The data in the research came from the Health Professionals Follow-Up Study, a project which began in 1986 by collecting dietary information from 42,504 men, aged 40 to 75, who were healthy, free of diabetes, heart disease or cancer.
The men in the study were followed for 12 years, and the researchers compared the dietary patterns of those who developed type 2 diabetes with eating habits of those who did not. Dr Hu said the results were adjusted for known effects of activities such as smoking, obesity, fat intake and physical activity. After these adjustments, he said, it was clear that eating abundant hot dogs and other processed meats was an independent risk factor for diabetes.

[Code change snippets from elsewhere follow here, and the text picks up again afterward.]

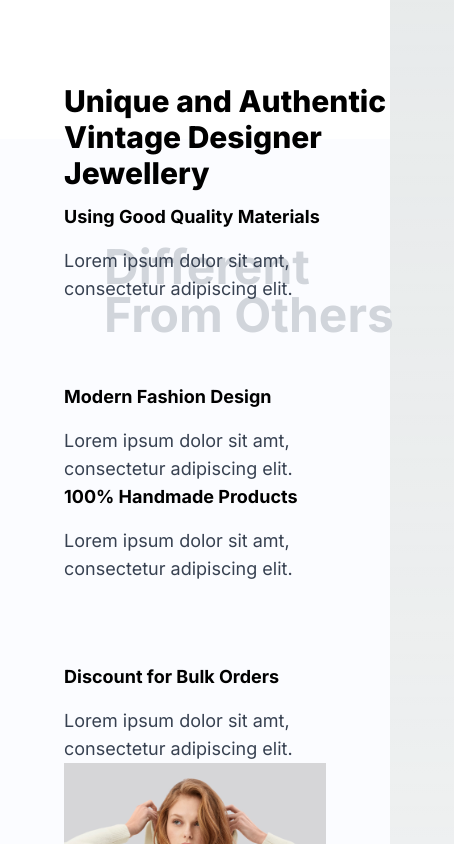
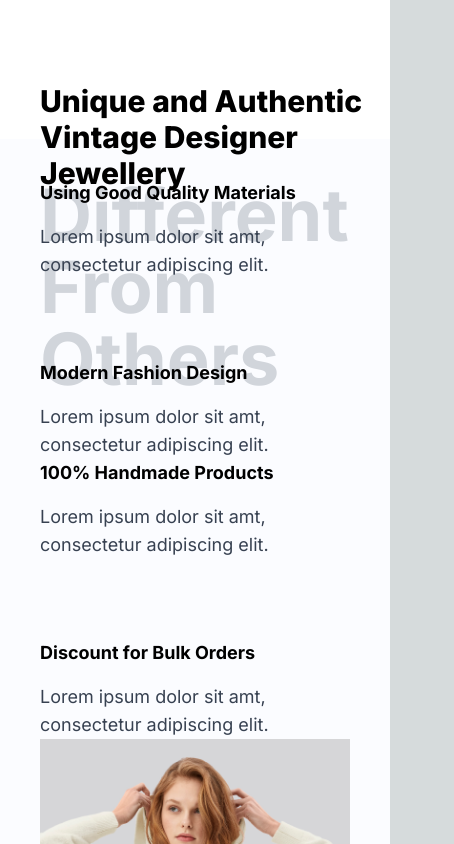
Before and after one commit to ShahzadAliSoomro/PIAIC-Hackathon1st, a Next.js app: page / in a window 390 px wide. Shown: the part 2420-3264 px from the top of the page, 454 px wide, since content can reach past the window. Built offline with nearby package versions, Linux system fonts and the light colour scheme.

Commit message:
context done

```diff
--- a/components/Footer.tsx
+++ b/components/Footer.tsx
@@ -88,7 +88,7 @@ export default function Footer() {
           </div>
 
           <div className="w-full border-b pt-10 border-black"></div>
-           <div className="flex justify-between pt-5">
+           <div className="flex justify-between space-y-4 lg:space-y-0 pt-5 flex-wrap lg:flex-nowrap">
           <p className=" text-lg text-gray-800">Copyright © 2022 Dine Market</p>
           <p className=" text-lg text-gray-800">Design by. <a href="#" className="font-bold text-black">Weird Design Studio</a></p>
           <p className=" text-lg text-gray-800">Code by.
--- a/components/ProContent.tsx
+++ b/components/ProContent.tsx
@@ -4,16 +4,16 @@ import Image from 'next/image'
 
 export default function ProContent() {
   return (
-    <div className='w-full bg-[#FBFCFF] relative p-16 '>
+    <div className='w-full bg-[#FBFCFF] relative p-10 lg:p-16 '>
     <div className=' flex text-black font-extrabold absolute -top-14 lg:-right-36'>
         <h2 className='text-3xl lg:text-5xl w-full lg:w-9/12 container mx-auto'>Unique and Authentic Vintage Designer Jewellery</h2>
     </div>
     <div className='bg-[#FBFCFF] container mx-auto'>
-        <div className='w-full lg:w-60 font-bold p-10 absolute z-10'>
-            <h1 className='text-5xl lg:text-7xl text-gray-300 '>Different From Others</h1>
+        <div className='w-44 lg:w-60 font-bold lg:p-10 absolute z-10'>
+            <h1 className='text-7xl lg:text-7xl text-gray-300 '>Different From Others</h1>
         </div>
         <div className='w-full flex flex-wrap lg:flex-nowrap'>
-            <div className='w-full lg:w-3/12 flex flex-col z-20'>
+            <div className='w-full lg:w-3/12 flex flex-cols-2 lg:flex-col z-20'>
                 <div className='space-y-20'>
                 <div className='flex flex-col space-y-4'>
                 <h4 className='text-black text-lg font-bold'>Using Good Quality Materials</h4>
@@ -46,7 +46,9 @@ export default function ProContent() {
                         className='w-full'/>
                     </div>
                     <div className='flex flex-col space-y-7'>
-                      <p className='text-gray-700 text-lg text-justify'>This piece is ethically crafted in our small family-owned workshop in Peru with unmatched attention to detail and care. The Natural color is the actual natural color of the fiber, undyed and 100% traceable.</p>
+                      <p className='text-gray-700 text-lg text-justify'>This piece is ethically crafted in our small
+                      family-owned workshop in Peru with unmatched attention to detail and care. The Natural color
+                      is the actual natural color of the fiber, undyed and 100% traceable.</p>
                          <button className='bg-[#212121] text-white p-2 flex justify-center w-64 font-semibold'>See All Product</button>
                     </div>
                 </div>
```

In contrast, participants who followed a diet rich in linoleic acid - a polyunsaturated fat found in sunflower, corn and soybean oil, among others - were 26 per cent less likely than men with the lowest linolenic acid intakes to be diagnosed with the disease, the study said.
"Eating processed meats five times or more per week is where we saw the major difference," said Dr Hu. "The effect is dose-related: the more you eat of these foods, the higher the risk."
Hu said the risk of diabetes may be affected by other foods often consumed in meals featuring processed meats, since they are often accompanied by high fat condiments such as mayonnaise or side dishes such as French fries.
"We took into account other dietary factors, but it is not possible to entirely rule them out," said Dr Hu. "This result may reflect a typical unhealthy dietary pattern." Dr Hu stressed that further research was needed to determine if there was a link between processed meat and diabetes